Moving ECA Mass to become more of a networked and networking organization was one of the primary themes of our strategic planning work throughout the winter. The opportunity of this approach for our organization and for each of us as individuals is broad and very exciting. This article maps out the scope of the networking possibilities for ECA Mass and suggests some methods that can help us bring attention, engagement, and collaboration to our work.
The networking opportunities
I’m part of a research team mapping out the contours of the enormous system of interrelated national and international not-for-profit organizations working in some way at the intersection of security and sustainability. Sustainability issues – with global warming and climate change in the lead — drive all sorts of security issues, e.g., conflicts over how to address droughts or sea level rise.
We have already identified about 2,500 of these internationally and nationally focused organizations and project that there are at least double that. And new ones are showing up every day. Elders Climate Action is one such organization. Counting businesses, government entities and local organizations committed to sustainability and security, the number would likely be in the many tens of thousands.

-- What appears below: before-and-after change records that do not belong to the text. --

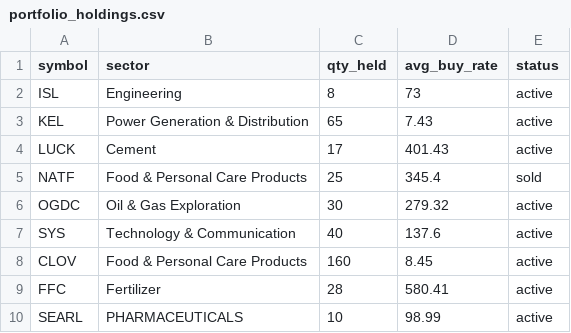
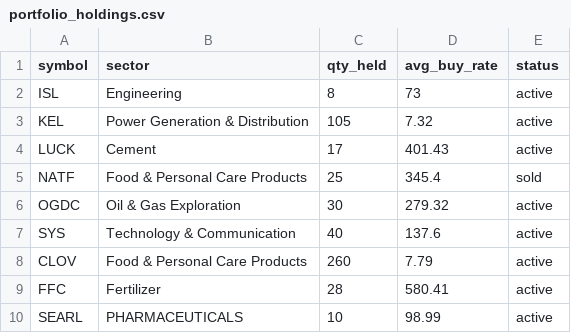
Before and after one commit to muzzamilanis/psx-airflow, a CSV file: include/psx_analytics/seeds/portfolio_holdings.csv, drawn as a sheet.

Commit message:
Updated the portfolio holdings

```diff
--- a/include/psx_analytics/seeds/portfolio_holdings.csv
+++ b/include/psx_analytics/seeds/portfolio_holdings.csv
@@ -2,3 +2,3 @@ symbol,sector,qty_held,avg_buy_rate,status
 ISL,Engineering,8,73,active
-KEL,Power Generation & Distribution,65,7.43,active
+KEL,Power Generation & Distribution,105,7.32,active
 LUCK,Cement,17,401.43,active
@@ -7,3 +7,3 @@ OGDC,Oil & Gas Exploration,30,279.32,active
 SYS,Technology & Communication,40,137.6,active
-CLOV,Food & Personal Care Products,160,8.45,active
+CLOV,Food & Personal Care Products,260,7.79,active
 FFC,Fertilizer,28,580.41,active
```
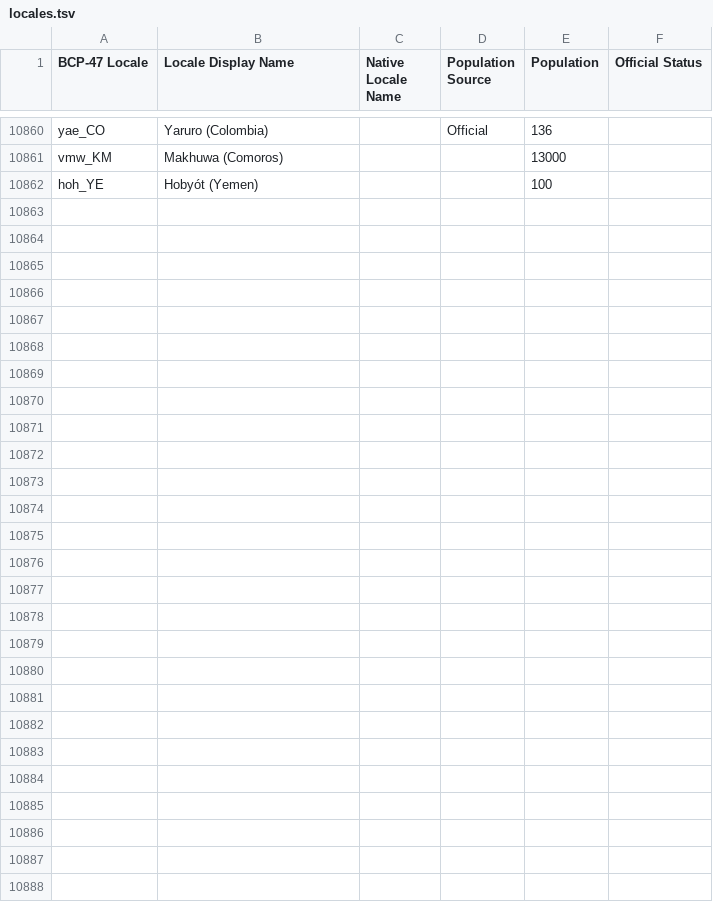
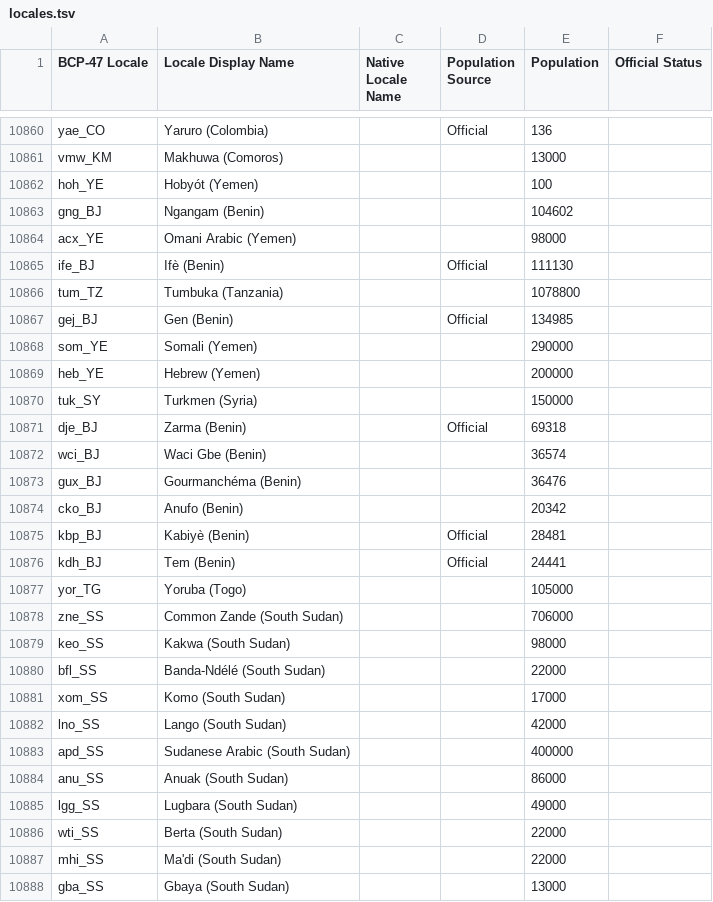
Before and after one commit to Translation-Commons/lang-nav, a TSV file: public/data/tc/locales.tsv, drawn as a sheet; only a part is shown, gaps mark what is left out; the diff covers the shown part only.

```diff
--- a/public/data/tc/locales.tsv
+++ b/public/data/tc/locales.tsv
@@ -10862 +10862,27 @@ vmw_KM	Makhuwa (Comoros)			13000
 hoh_YE	Hobyót (Yemen)			100	
+gng_BJ	Ngangam (Benin)			104602	
+acx_YE	Omani Arabic (Yemen)			98000	
+ife_BJ	Ifè (Benin)		Official	111130	
+tum_TZ	Tumbuka (Tanzania)			1078800	
+gej_BJ	Gen (Benin)		Official	134985	
+som_YE	Somali (Yemen)			290000	
+heb_YE	Hebrew (Yemen)			200000	
+tuk_SY	Turkmen (Syria)			150000	
+dje_BJ	Zarma (Benin)		Official	69318	
+wci_BJ	Waci Gbe (Benin)			36574	
+gux_BJ	Gourmanchéma (Benin)			36476	
+cko_BJ	Anufo (Benin)			20342	
+kbp_BJ	Kabiyè (Benin)		Official	28481	
+kdh_BJ	Tem (Benin)		Official	24441	
+yor_TG	Yoruba (Togo)			105000	
+zne_SS	Common Zande (South Sudan)			706000	
+keo_SS	Kakwa (South Sudan)			98000	
+bfl_SS	Banda-Ndélé (South Sudan)			22000	
+xom_SS	Komo (South Sudan)			17000	
+lno_SS	Lango (South Sudan)			42000	
+apd_SS	Sudanese Arabic (South Sudan)			400000	
+anu_SS	Anuak (South Sudan)			86000	
+lgg_SS	Lugbara (South Sudan)			49000	
+wti_SS	Berta (South Sudan)			22000	
+mhi_SS	Ma'di (South Sudan)			22000	
+gba_SS	Gbaya (South Sudan)			13000	
```
Also changed, not shown: 1 edited cell elsewhere in this file, public/data/census/data.un.org/et.tsv, 13 other files.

This represents a tremendous opportunity to harness the power of networking. Whatever we are trying to do, we are not alone. For example, if you wanted to be part of the effort to fight fracking, connecting with Food and Water Watch would be an excellent place to start looking for information and collaborators. Its website has over 1,000 references to activities and people active in Massachusetts.
Despite all this activity and commitment, we are far short of having the power to force the clean energy transition in time to stabilize the climate. As Grady McGonagill says, “We are winning, but too slowly.” The pro-climate movement, despite its thousands of organizations and millions of adherents, needs much more traction and public support in order to win significant public policy changes toward rapid decarbonization.
Our networking challenge has three components:
- Engagement – bring more capable and committed people into the movement
- Clarity- interact with organizations and individuals to determine what in the vast cloud of relevant information is valid and relevant to our mission
- Collaboration –develop partnerships with allied organizations to magnify impact.
To succeed our movement needs what the social scientist, June Holley, calls Network Weavers. June is another one of the terrific cadre of strategists, scientists, activists and politicians ECA Massachusetts and National have been adding to our own network. We anticipate working more closely with June and other network analysts as the year unfolds.
Network Weaving is a very exciting and energizing activity. Being an agent in the creation of a network or participating in the strengthening of networks brings us in contact with dynamic people committed to the common mission of understanding climate change and mitigating its impacts. If you’re already a networker, bringing those skills to bear in support of ECA’s mission will expand your repertoire of abilities and your personal connections in a fulfilling way. If you haven’t worked on the creating and participating in networks in an intentional fashion, doing so will take you to a learning edge full of personal development possibilities.
Being a network weaver takes concentrated work, creative thinking, a willingness to work with a diverse set of people and a frank assessment of one’s strengths and weaknesses. June suggests some serious self-reflection as a precursor to taking on the challenge of network weaving.
An important first step is looking at your personal and professional networks that could support your ECA-related projects. The essence of the approach is to think expansively and intentionally about the network of people you know (or could know) that will help you advance some climate activism project you care about. A number of us engaged in a version of this exercise in the January chapter meeting.
June Holley has developed a number of self-assessment checklists, which this newsletter and our chapter meetings will likely cover further. Here are some headlines:
How much do you like connecting with a wide range of people?
How good are you at generating projects and coordinating and coaching others as they work on these projects?
Are you good at facilitating the work of others with one another and with your own vision?
How do you rate yourself in terms of your willingness to support others in their networking activities, e.g., in the use of social networks?
ECA Mass values a set of skills often present in vintage human beings who have developed judgment and perspective over the course of their life experience. Key skills are the capacity to listen thoughtfully to others, a willingness to commit to considered action, and loyalty to friends, family and colleagues. These are all important to effective network weaving.
The more intentional we become about our individual and collective networking, the greater the contribution we’ll make toward the achievement of our vision for a brighter and healthier future. We’ll be developing this focus through trainings and group activities, starting with our June chapter meeting.